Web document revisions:
★ ★ ★
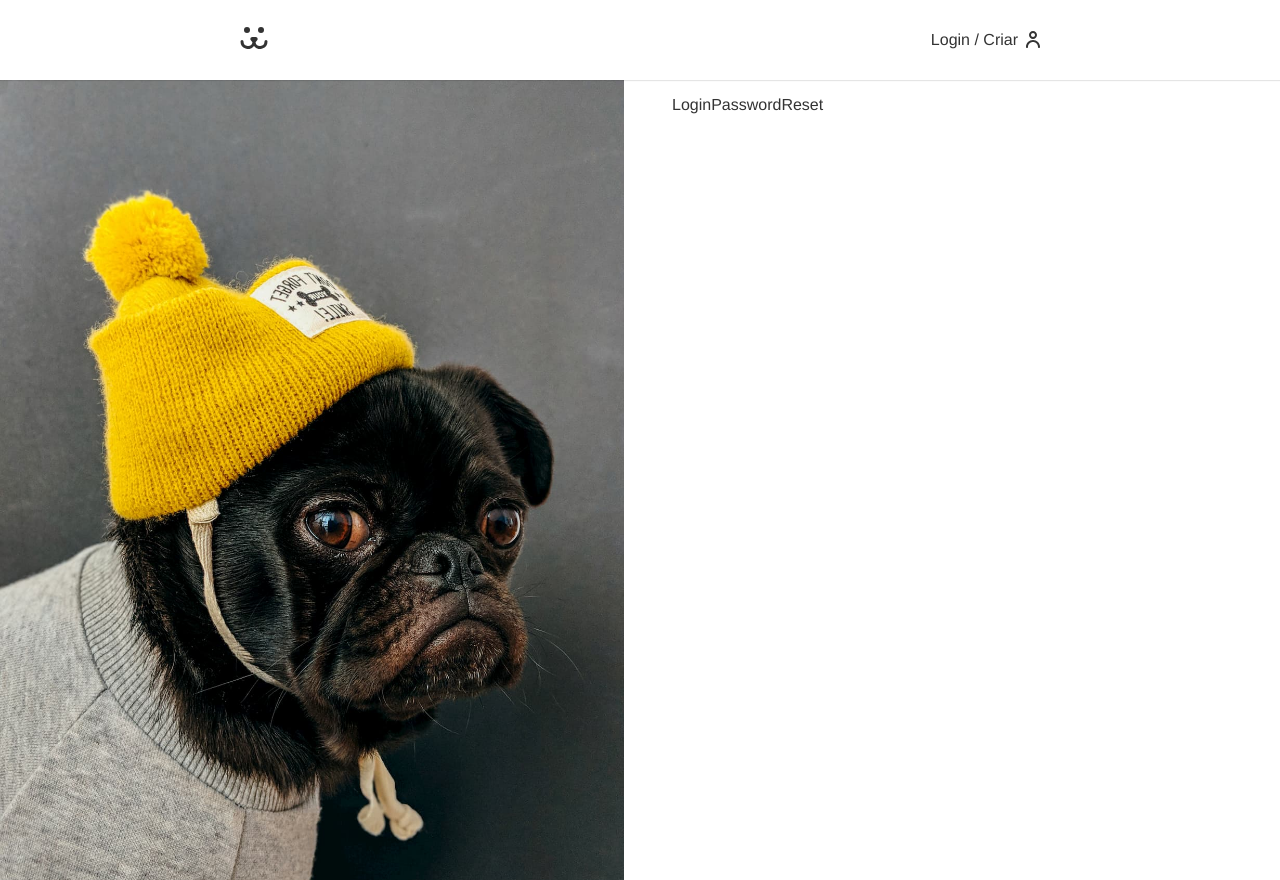
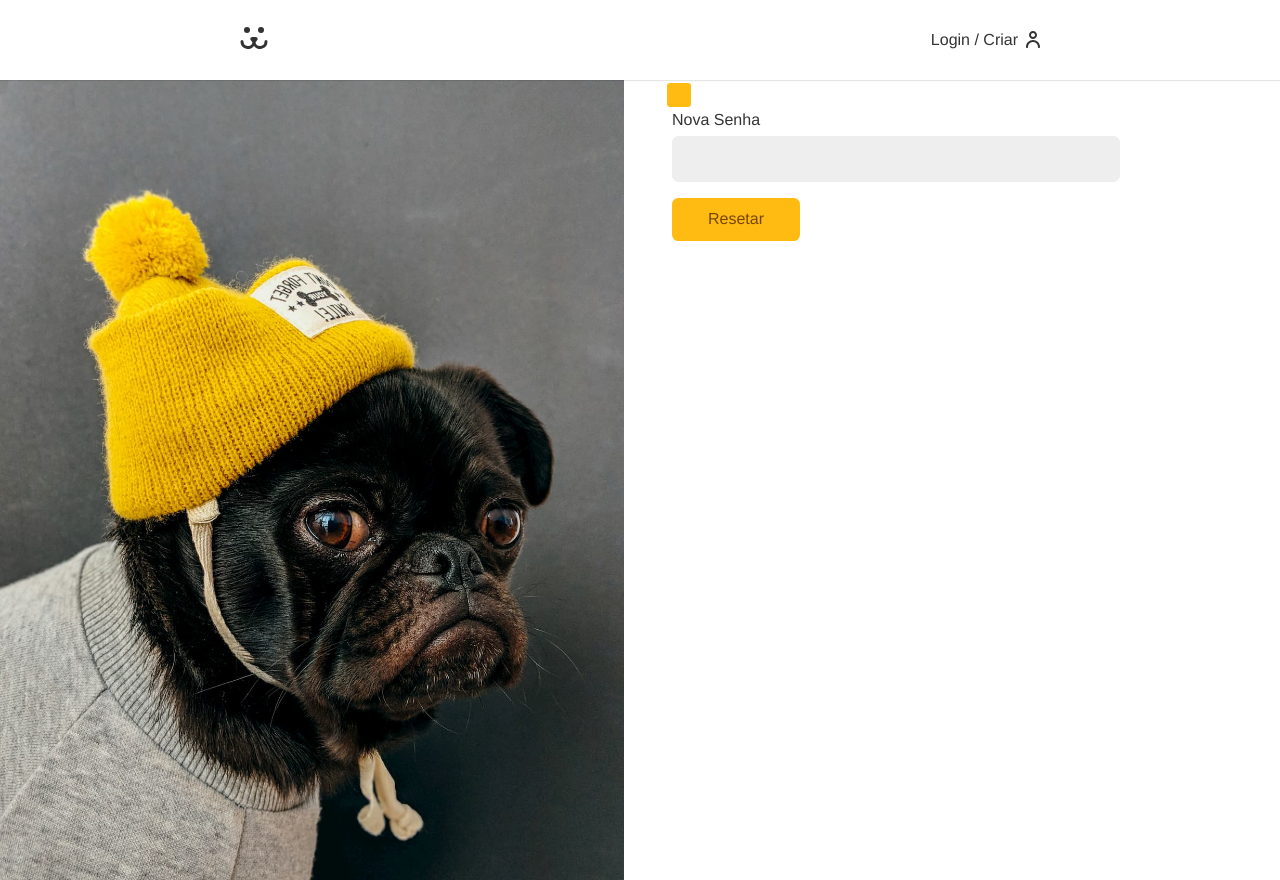
Before and after one commit to victorfg21/react-app-dogs, a React (Create React App) app: page /login/resetar in a window 1280 px wide. Built offline with nearby package versions, Linux system fonts and the light colour scheme.

Commit message:
Password reset

```diff
--- a/src/Components/Login/LoginPasswordLost.js
+++ b/src/Components/Login/LoginPasswordLost.js
@@ -1,7 +1,46 @@
 import React from "react";
+import Input from "../Form/Input";
+import Button from "../Form/Button";
+import useForm from "../../Hooks/useForm";
+import useFetch from "../../Hooks/useFetch";
+import { PASSWORD_LOST } from "../../api";
+import Error from "../Helper/Error";
 
 function LoginPasswordLost() {
-	return <div>LoginPasswordLost</div>;
+	const login = useForm();
+	const { data, loading, error, request } = useFetch();
+
+	async function handleSubmit(event) {
+		event.preventDefault();
+
+		if (login.validate) {
+			const { url, options } = PASSWORD_LOST({
+				login: login.value,
+				url: window.location.href.replace("perdeu, resetar"),
+			});
+			const { json } = await request(url, options);
+		}
+	}
+
+	return (
+		<section>
+			<h1 className="title">Perdeu a senha?</h1>
+			{data ? (
+				<p style={{ color: "#4c1" }}>{data}</p>
+			) : (
+				<form onSubmit={handleSubmit}>
+					<Input label="Email / Usuário" type="text" name="login" {...login} />
+					{loading ? (
+						<Button disabled>Enviando...</Button>
+					) : (
+						<Button>Enviar Email</Button>
+					)}
+				</form>
+			)}
+
+			<Error error={error} />
+		</section>
+	);
 }
 
 export default LoginPasswordLost;
--- a/src/Components/Login/LoginPasswordReset.js
+++ b/src/Components/Login/LoginPasswordReset.js
@@ -1,7 +1,61 @@
 import React from "react";
+import Input from "../Form/Input";
+import Button from "../Form/Button";
+import useForm from "../../Hooks/useForm";
+import useFetch from "../../Hooks/useFetch";
+import { PASSWORD_RESET } from "../../api";
+import Error from "../Helper/Error";
+import { useNavigate } from "react-router-dom";
 
 function LoginPasswordReset() {
-	return <div>LoginPasswordReset</div>;
+	const [login, setLogin] = React.useState("");
+	const [key, setKey] = React.useState("");
+	const password = useForm();
+	const { error, loading, request } = useFetch();
+	const navigate = useNavigate();
+
+	React.useEffect(() => {
+		const params = new URLSearchParams(window.location.search);
+		const login = params.get("login");
+		const key = params.get("key");
+
+		if (login) setLogin(login);
+		if (key) setKey(key);
+	}, []);
+
+	async function handleSubmit(event) {
+		event.preventDefault();
+		if (password.validate()) {
+			const { url, options } = PASSWORD_RESET({
+				login,
+				key,
+				password: password.value,
+			});
+
+			const { response } = await request(url, options);
+			if (response.ok) navigate("/login");
+		}
+	}
+
+	return (
+		<div>
+			<h1 className="title"></h1>
+			<form onSubmit={handleSubmit}>
+				<Input
+					label="Nova Senha"
+					type="password"
+					name="password"
+					{...password}
+				/>
+				{loading ? (
+					<Button disabled>Resetando...</Button>
+				) : (
+					<Button>Resetar</Button>
+				)}
+			</form>
+			<Error error={error} />
+		</div>
+	);
 }
 
 export default LoginPasswordReset;
```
★ ★ ★
From first line to last, return the records verbatim without their pictures.

Before and after one commit to victorfg21/react-app-dogs, a React (Create React App) app: page /login/resetar in a window 1280 px wide. Built offline with nearby package versions, Linux system fonts and the light colour scheme.

Commit message:
Password reset

```diff
--- a/src/Components/Login/LoginPasswordLost.js
+++ b/src/Components/Login/LoginPasswordLost.js
@@ -1,7 +1,46 @@
 import React from "react";
+import Input from "../Form/Input";
+import Button from "../Form/Button";
+import useForm from "../../Hooks/useForm";
+import useFetch from "../../Hooks/useFetch";
+import { PASSWORD_LOST } from "../../api";
+import Error from "../Helper/Error";
 
 function LoginPasswordLost() {
-	return <div>LoginPasswordLost</div>;
+	const login = useForm();
+	const { data, loading, error, request } = useFetch();
+
+	async function handleSubmit(event) {
+		event.preventDefault();
+
+		if (login.validate) {
+			const { url, options } = PASSWORD_LOST({
+				login: login.value,
+				url: window.location.href.replace("perdeu, resetar"),
+			});
+			const { json } = await request(url, options);
+		}
+	}
+
+	return (
+		<section>
+			<h1 className="title">Perdeu a senha?</h1>
+			{data ? (
+				<p style={{ color: "#4c1" }}>{data}</p>
+			) : (
+				<form onSubmit={handleSubmit}>
+					<Input label="Email / Usuário" type="text" name="login" {...login} />
+					{loading ? (
+						<Button disabled>Enviando...</Button>
+					) : (
+						<Button>Enviar Email</Button>
+					)}
+				</form>
+			)}
+
+			<Error error={error} />
+		</section>
+	);
 }
 
 export default LoginPasswordLost;
--- a/src/Components/Login/LoginPasswordReset.js
+++ b/src/Components/Login/LoginPasswordReset.js
@@ -1,7 +1,61 @@
 import React from "react";
+import Input from "../Form/Input";
+import Button from "../Form/Button";
+import useForm from "../../Hooks/useForm";
+import useFetch from "../../Hooks/useFetch";
+import { PASSWORD_RESET } from "../../api";
+import Error from "../Helper/Error";
+import { useNavigate } from "react-router-dom";
 
 function LoginPasswordReset() {
-	return <div>LoginPasswordReset</div>;
+	const [login, setLogin] = React.useState("");
+	const [key, setKey] = React.useState("");
+	const password = useForm();
+	const { error, loading, request } = useFetch();
+	const navigate = useNavigate();
+
+	React.useEffect(() => {
+		const params = new URLSearchParams(window.location.search);
+		const login = params.get("login");
+		const key = params.get("key");
+
+		if (login) setLogin(login);
+		if (key) setKey(key);
+	}, []);
+
+	async function handleSubmit(event) {
+		event.preventDefault();
+		if (password.validate()) {
+			const { url, options } = PASSWORD_RESET({
+				login,
+				key,
+				password: password.value,
+			});
+
+			const { response } = await request(url, options);
+			if (response.ok) navigate("/login");
+		}
+	}
+
+	return (
+		<div>
+			<h1 className="title"></h1>
+			<form onSubmit={handleSubmit}>
+				<Input
+					label="Nova Senha"
+					type="password"
+					name="password"
+					{...password}
+				/>
+				{loading ? (
+					<Button disabled>Resetando...</Button>
+				) : (
+					<Button>Resetar</Button>
+				)}
+			</form>
+			<Error error={error} />
+		</div>
+	);
 }
 
 export default LoginPasswordReset;
```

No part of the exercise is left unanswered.